------ AVAILABLE RECORDS ------
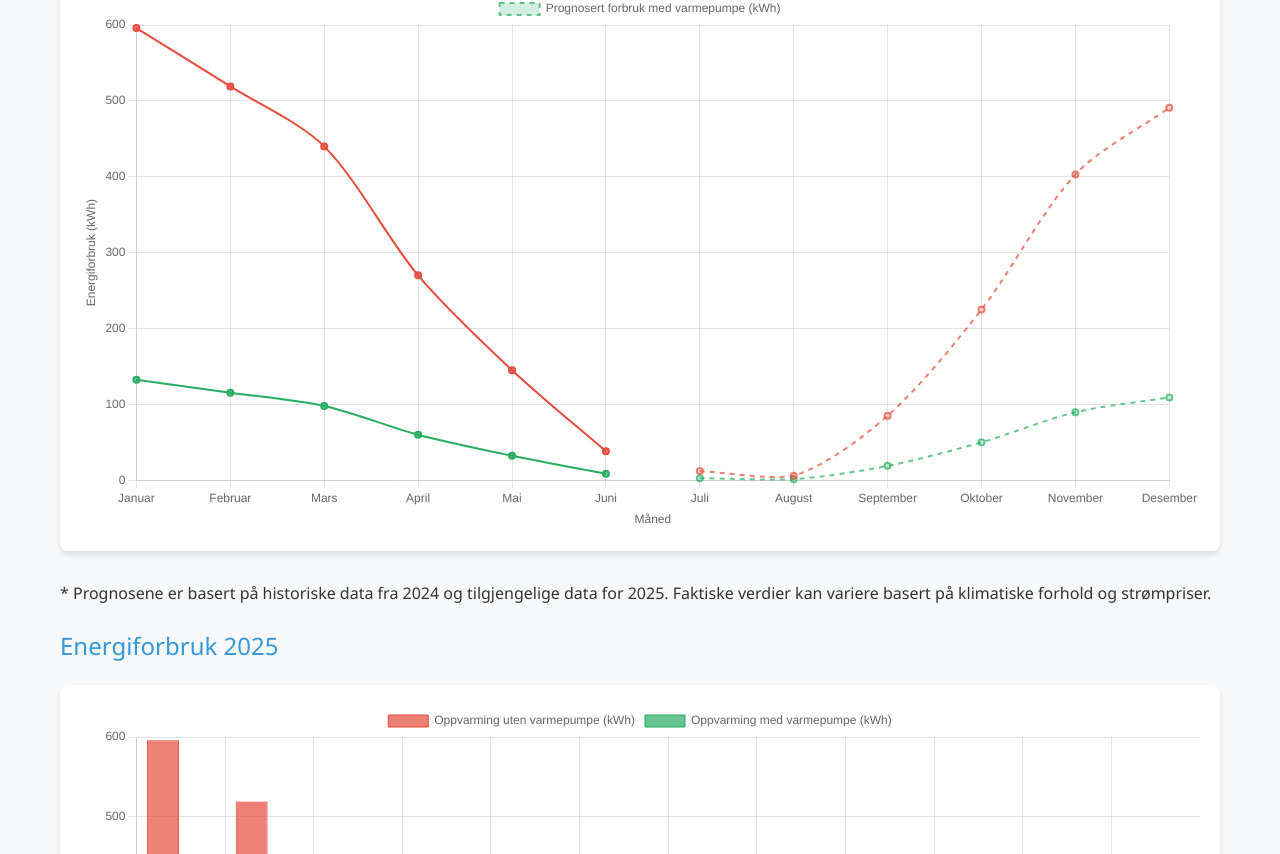
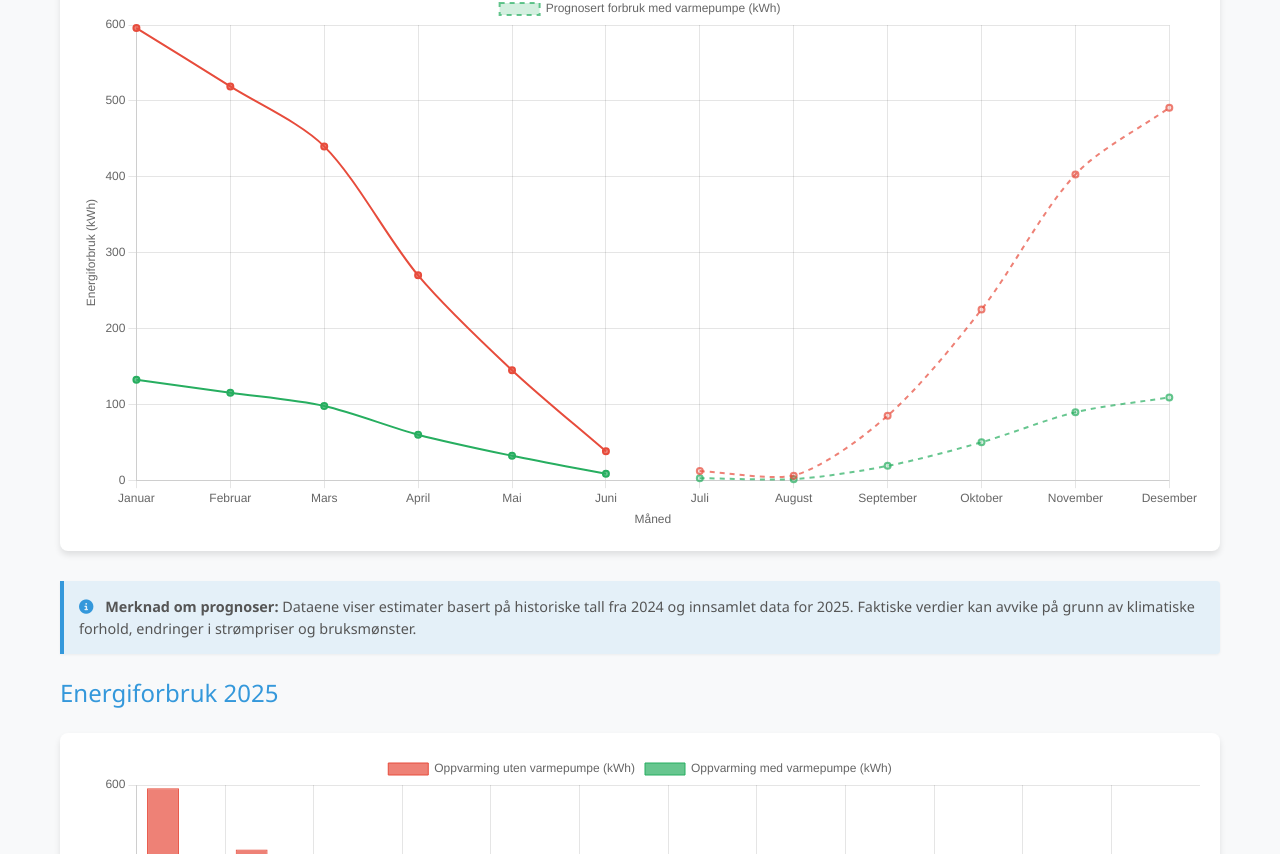
Before and after one commit to JoneJeremiassen/Energibesparelse-Varmepumpe, a plain HTML site: page data2025.html in a window 1280 px wide. Shown: the part 529-1383 px from the top of the page. Drawn offline with nearby package versions, Linux system fonts and the light colour scheme.

Commit message:
Refactor energy forecast 2025

```diff
--- a/css/style.css
+++ b/css/style.css
@@ -503,3 +503,21 @@ tbody tr:hover {
     transform: translateY(-8px) rotate(-45deg);
   }
 }
+
+/* Prognosis note styling */
+.prognosis-note {
+  background-color: rgba(52, 152, 219, 0.1);
+  border-left: 4px solid var(--secondary-color);
+  padding: 15px;
+  margin-top: 20px;
+  border-radius: 0 4px 4px 0;
+  font-size: 0.9em;
+  color: #555;
+  line-height: 1.5;
+  box-shadow: 0 1px 3px rgba(0, 0, 0, 0.05);
+}
+
+.prognosis-note i {
+  color: var(--secondary-color);
+  margin-right: 8px;
+}
--- a/data2025.html
+++ b/data2025.html
@@ -70,13 +70,11 @@
 
             <!-- Prognosegraf -->
             <section class="prognosis-section fade-in">
-                <h2>Prognoser for resten av 2025</h2>
-                <div class="chart-container">
+                <h2>Prognoser for resten av 2025</h2>                <div class="chart-container">
                     <canvas id="prognosis-chart-2025" class="chart"></canvas>
                 </div>
                 <p class="prognosis-note">
-                    * Prognosene er basert på historiske data fra 2024 og tilgjengelige data for 2025.
-                    Faktiske verdier kan variere basert på klimatiske forhold og strømpriser.
+                    <i class="fas fa-info-circle"></i> <strong>Merknad om prognoser:</strong> Dataene viser estimater basert på historiske tall fra 2024 og innsamlet data for 2025. Faktiske verdier kan avvike på grunn av klimatiske forhold, endringer i strømpriser og bruksmønster.
                 </p>
             </section>
 
```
------
◆ EXERCISE REQUIREMENTS ◆
This calls for an exact copy of all the entries above, with the pictures omitted.

◆ WRITTEN RESPONSE ◆
Before and after one commit to JoneJeremiassen/Energibesparelse-Varmepumpe, a plain HTML site: page data2025.html in a window 1280 px wide. Shown: the part 529-1383 px from the top of the page. Drawn offline with nearby package versions, Linux system fonts and the light colour scheme.

Commit message:
Refactor energy forecast 2025

```diff
--- a/css/style.css
+++ b/css/style.css
@@ -503,3 +503,21 @@ tbody tr:hover {
     transform: translateY(-8px) rotate(-45deg);
   }
 }
+
+/* Prognosis note styling */
+.prognosis-note {
+  background-color: rgba(52, 152, 219, 0.1);
+  border-left: 4px solid var(--secondary-color);
+  padding: 15px;
+  margin-top: 20px;
+  border-radius: 0 4px 4px 0;
+  font-size: 0.9em;
+  color: #555;
+  line-height: 1.5;
+  box-shadow: 0 1px 3px rgba(0, 0, 0, 0.05);
+}
+
+.prognosis-note i {
+  color: var(--secondary-color);
+  margin-right: 8px;
+}
--- a/data2025.html
+++ b/data2025.html
@@ -70,13 +70,11 @@
 
             <!-- Prognosegraf -->
             <section class="prognosis-section fade-in">
-                <h2>Prognoser for resten av 2025</h2>
-                <div class="chart-container">
+                <h2>Prognoser for resten av 2025</h2>                <div class="chart-container">
                     <canvas id="prognosis-chart-2025" class="chart"></canvas>
                 </div>
                 <p class="prognosis-note">
-                    * Prognosene er basert på historiske data fra 2024 og tilgjengelige data for 2025.
-                    Faktiske verdier kan variere basert på klimatiske forhold og strømpriser.
+                    <i class="fas fa-info-circle"></i> <strong>Merknad om prognoser:</strong> Dataene viser estimater basert på historiske tall fra 2024 og innsamlet data for 2025. Faktiske verdier kan avvike på grunn av klimatiske forhold, endringer i strømpriser og bruksmønster.
                 </p>
             </section>
 
```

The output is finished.